## Your goal
In how many lines of the data below does the word "labelText" appear? Reply with the number and nothing more.

Entries taken from a collection:
+++++

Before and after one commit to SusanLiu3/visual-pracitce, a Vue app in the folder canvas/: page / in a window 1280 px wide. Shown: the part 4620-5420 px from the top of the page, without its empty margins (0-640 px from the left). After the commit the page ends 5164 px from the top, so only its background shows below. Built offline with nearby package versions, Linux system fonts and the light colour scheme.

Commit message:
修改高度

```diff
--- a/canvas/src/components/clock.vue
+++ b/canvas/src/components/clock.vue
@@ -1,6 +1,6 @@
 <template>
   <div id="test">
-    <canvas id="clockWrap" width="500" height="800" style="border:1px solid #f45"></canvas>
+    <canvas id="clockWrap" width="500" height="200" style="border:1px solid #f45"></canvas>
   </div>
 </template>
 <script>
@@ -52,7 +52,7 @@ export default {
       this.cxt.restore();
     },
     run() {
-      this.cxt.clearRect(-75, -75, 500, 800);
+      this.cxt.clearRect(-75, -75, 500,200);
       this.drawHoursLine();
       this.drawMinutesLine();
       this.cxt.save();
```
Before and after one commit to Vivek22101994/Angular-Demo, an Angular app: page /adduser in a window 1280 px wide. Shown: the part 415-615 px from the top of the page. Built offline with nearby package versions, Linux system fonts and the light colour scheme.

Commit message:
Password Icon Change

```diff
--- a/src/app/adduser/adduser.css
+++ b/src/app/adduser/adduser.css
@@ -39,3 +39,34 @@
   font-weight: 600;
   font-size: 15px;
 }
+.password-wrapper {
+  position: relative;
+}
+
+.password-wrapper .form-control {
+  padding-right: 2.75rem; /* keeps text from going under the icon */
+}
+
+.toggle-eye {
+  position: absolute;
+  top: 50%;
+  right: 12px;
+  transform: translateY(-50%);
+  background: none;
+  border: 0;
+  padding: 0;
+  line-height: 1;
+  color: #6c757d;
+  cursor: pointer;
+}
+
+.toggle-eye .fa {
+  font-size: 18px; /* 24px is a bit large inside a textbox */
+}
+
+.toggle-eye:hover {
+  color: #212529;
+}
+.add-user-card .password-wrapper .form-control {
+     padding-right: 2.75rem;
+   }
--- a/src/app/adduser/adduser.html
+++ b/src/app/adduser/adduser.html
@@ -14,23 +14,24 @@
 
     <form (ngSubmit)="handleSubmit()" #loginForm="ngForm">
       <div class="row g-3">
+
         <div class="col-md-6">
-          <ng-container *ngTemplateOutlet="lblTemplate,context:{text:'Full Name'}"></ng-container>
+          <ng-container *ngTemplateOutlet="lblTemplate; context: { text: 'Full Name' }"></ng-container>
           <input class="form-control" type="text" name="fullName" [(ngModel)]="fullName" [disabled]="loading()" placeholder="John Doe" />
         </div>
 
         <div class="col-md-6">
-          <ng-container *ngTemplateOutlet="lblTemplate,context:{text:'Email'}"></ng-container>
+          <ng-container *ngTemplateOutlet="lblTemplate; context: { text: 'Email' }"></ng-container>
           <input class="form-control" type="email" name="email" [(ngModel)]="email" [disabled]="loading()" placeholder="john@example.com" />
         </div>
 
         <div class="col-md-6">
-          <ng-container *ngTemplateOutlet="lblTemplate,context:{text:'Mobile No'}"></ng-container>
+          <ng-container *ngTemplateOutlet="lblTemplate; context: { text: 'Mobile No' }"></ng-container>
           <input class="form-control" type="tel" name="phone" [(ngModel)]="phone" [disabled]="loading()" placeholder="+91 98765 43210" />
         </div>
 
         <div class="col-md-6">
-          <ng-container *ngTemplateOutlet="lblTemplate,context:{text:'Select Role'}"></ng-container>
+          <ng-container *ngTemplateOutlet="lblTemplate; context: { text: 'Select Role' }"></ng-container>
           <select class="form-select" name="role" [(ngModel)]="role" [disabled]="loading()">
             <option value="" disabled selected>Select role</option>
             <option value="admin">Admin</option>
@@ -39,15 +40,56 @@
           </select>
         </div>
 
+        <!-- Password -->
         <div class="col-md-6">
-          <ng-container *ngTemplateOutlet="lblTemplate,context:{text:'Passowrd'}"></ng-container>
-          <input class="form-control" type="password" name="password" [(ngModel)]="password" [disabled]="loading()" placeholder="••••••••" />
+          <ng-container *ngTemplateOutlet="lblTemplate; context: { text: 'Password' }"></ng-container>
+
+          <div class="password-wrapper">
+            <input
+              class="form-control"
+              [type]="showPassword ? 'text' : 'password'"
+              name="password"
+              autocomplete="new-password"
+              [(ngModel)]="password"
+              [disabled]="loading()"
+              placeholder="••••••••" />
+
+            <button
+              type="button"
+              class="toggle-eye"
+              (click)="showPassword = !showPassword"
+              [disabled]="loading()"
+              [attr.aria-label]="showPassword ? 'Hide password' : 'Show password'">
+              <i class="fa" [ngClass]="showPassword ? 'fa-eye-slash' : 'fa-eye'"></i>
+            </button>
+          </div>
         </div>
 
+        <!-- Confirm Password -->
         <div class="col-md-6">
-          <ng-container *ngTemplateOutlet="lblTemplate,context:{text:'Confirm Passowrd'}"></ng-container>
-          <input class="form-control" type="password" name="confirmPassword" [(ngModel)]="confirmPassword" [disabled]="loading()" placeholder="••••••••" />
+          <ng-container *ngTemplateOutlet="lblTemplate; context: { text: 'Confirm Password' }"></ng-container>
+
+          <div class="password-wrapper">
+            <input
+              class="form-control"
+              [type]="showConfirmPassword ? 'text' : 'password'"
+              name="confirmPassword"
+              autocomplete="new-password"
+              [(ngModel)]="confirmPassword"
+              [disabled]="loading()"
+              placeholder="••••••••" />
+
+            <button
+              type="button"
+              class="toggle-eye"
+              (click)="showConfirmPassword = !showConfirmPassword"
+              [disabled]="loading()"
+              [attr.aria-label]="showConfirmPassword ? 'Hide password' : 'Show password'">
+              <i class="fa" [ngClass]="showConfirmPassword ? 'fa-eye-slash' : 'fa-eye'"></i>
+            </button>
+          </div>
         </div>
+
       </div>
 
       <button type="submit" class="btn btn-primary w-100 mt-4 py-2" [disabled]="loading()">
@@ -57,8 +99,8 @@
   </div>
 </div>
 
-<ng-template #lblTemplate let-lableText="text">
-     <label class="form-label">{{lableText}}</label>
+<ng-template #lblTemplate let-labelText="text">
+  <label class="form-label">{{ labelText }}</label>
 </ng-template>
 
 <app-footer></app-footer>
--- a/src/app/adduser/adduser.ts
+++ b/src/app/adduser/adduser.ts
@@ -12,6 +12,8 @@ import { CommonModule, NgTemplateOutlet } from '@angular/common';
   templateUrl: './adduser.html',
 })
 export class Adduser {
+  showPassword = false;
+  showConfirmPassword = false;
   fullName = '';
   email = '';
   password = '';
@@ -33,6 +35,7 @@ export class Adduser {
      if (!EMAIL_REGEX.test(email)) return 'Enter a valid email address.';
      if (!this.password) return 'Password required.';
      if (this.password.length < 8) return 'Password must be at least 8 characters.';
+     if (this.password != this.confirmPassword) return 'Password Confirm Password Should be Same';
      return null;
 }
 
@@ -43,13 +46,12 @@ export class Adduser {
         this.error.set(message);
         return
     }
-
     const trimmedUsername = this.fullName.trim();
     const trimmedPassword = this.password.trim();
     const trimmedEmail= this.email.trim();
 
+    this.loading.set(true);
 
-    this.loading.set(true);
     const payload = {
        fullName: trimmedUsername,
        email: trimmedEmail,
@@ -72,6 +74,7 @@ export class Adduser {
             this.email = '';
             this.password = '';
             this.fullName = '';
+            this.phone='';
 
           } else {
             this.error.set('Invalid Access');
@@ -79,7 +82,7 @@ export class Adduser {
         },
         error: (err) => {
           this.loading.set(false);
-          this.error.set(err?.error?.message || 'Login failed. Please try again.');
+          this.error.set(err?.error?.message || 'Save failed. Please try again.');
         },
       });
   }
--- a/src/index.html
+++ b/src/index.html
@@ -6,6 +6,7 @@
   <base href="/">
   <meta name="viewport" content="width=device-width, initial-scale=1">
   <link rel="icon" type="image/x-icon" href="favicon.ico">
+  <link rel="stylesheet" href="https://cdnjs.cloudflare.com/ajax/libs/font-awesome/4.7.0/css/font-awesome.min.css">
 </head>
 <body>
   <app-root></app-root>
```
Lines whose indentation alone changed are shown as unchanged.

+++++

## Reply to the task
2